As fans of soccer in America, we find ourselves in an awkward and frankly embarrassing position. No one wants to be associated with mediocrity, and yet on an international scale, our domestic league and most of our players are unfortunately just that. In order to improve into the world power on the pitch that we are off of it, we are going to need to take a good hard look at ourselves. Where can we direct our gaze and identify where to bend our will in order to develop? We can’t afford to cast our sights across the pond at European football forever. In order to rival and eventually surpass the rest of the world we are going to have to grow our game. The easiest and probably most effective way to take great strides in a short period of time is to invest in our local clubs. Supporting a club like the San Diego Flash with a solid business model off the pitch and scintillating football on it is a PERFECT way to begin to address the disparity between ourselves and the rest of the world.
Success isn’t something that comes overnight. It takes years of meticulous planning, investment of resources both precious and plentiful, sleepless nights, a little luck, but most importantly what success needs in order to become synonymous with United States soccer is the time and attention of the United States people. San Diegans are lucky. We have in our own backyard; a team to support that plays entertaining, free flowing football. A team that we can go and support as they look to climb the ladder with local lads and a dedicated coaching staff of former professionals who know exactly what it takes to rise to the top of the crop.


Team photo of the 2012 San Diego Flash


What can you do you ask? Its simple:

  • Find your local club whether it be MLS, USL, PDL, NPSL and go watch a home game
  • Get online and use social media to connect with other like-minded locals who are interested in grassroots soccer in America. Use the hashtag #GrowTheGame on Twitter and you’ll be amazed at what’s going on
  • Visit the website of your club and learn more about their history and the people involved in running them
  • Perhaps buy yourself or your child a jersey from the club?
  • Get creative in your support! Whether it be funds, time, specific expertise… etc. Whatever you do helps so chip in as you can. The movement starts with you


Chelsea vs Manchester United Highlights and Analysis

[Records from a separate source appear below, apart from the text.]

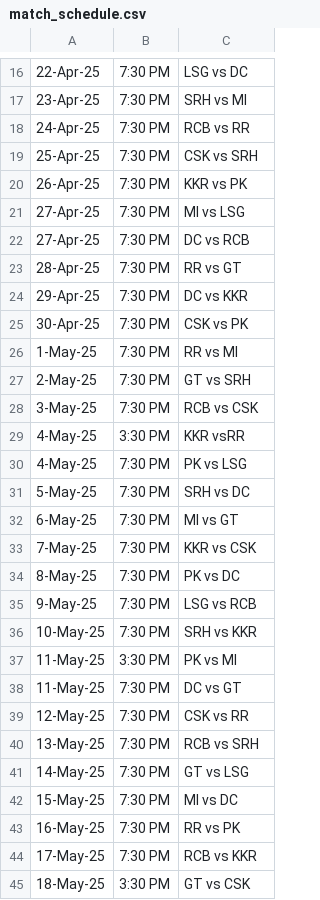
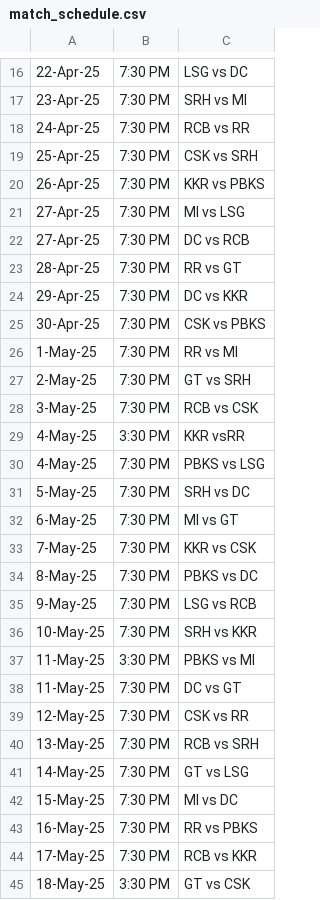
Before and after one commit to AsifCodeBank123/ipl-fantasy-dashboard, a CSV file: match_schedule.csv, drawn as a sheet; only a part is shown, gaps mark what is left out; the diff covers the shown part only; the diff names each change by its address in the sheet, - before the commit and + after, or states it on an @@ line.

```diff
--- a/match_schedule.csv
+++ b/match_schedule.csv
-C20: KKR vs PK
+C20: KKR vs PBKS
-C25: CSK vs PK
+C25: CSK vs PBKS
-C30: PK vs LSG
+C30: PBKS vs LSG
-C34: PK vs DC
+C34: PBKS vs DC
-C37: PK vs MI
+C37: PBKS vs MI
-C43: RR vs PK
+C43: RR vs PBKS
```
Also changed, not shown: 4 edited cells elsewhere in this file, 1 other file.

Where to begin?
Every football match has its own life. A heartbeat. A pulse. Lord only knows what the blood pressure readings were during this match but its certain that this game was alive and kicking from start to finish. Great saves from both keepers, scintillating build up play, soft goals conceded, clear penalties not given, softer penalties awarded and then promptly guided into the back of Petr Cech’s net with a savage precision usually only seen in Fifa12… the list goes on.
On the whole I imagine United will be content with that point recovered although once again they dug themselves the whole that they so valiantly clawed their way out of. with 14 games to play and now (once again) 2 points behind City, the title race is as alive as ever. Next up is Liverpool at home. Onwards and upwards I say!